▶ Dataset excerpts
+ + + + + + +

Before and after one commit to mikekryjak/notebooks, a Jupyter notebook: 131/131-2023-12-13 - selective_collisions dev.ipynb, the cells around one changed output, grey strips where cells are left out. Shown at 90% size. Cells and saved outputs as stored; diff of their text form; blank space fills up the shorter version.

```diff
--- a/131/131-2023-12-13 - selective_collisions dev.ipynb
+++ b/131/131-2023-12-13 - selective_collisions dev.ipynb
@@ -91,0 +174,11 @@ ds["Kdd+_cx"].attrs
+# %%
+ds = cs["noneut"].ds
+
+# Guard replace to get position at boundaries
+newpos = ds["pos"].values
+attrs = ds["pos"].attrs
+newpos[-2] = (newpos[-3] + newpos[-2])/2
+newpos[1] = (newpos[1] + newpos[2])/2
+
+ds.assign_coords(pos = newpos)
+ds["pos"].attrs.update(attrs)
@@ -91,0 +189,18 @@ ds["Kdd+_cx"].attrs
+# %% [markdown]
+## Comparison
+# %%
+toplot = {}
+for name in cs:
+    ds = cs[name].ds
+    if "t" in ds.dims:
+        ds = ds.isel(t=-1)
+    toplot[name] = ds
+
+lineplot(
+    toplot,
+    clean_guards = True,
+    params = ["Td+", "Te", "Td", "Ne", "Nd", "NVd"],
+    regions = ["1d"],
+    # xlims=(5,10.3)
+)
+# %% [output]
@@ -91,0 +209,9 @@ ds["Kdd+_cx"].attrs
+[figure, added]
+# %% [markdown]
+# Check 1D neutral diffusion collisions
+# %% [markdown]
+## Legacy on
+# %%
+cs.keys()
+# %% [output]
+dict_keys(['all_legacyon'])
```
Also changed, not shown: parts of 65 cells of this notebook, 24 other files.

+ + + + + + +

▶ To do
Among the records above, find each line holding the string "attrs" and pull it out.

▶ Answer section
@@ -91,0 +174,11 @@ ds["Kdd+_cx"].attrs
+attrs = ds["pos"].attrs
+ds["pos"].attrs.update(attrs)
@@ -91,0 +189,18 @@ ds["Kdd+_cx"].attrs
@@ -91,0 +209,9 @@ ds["Kdd+_cx"].attrs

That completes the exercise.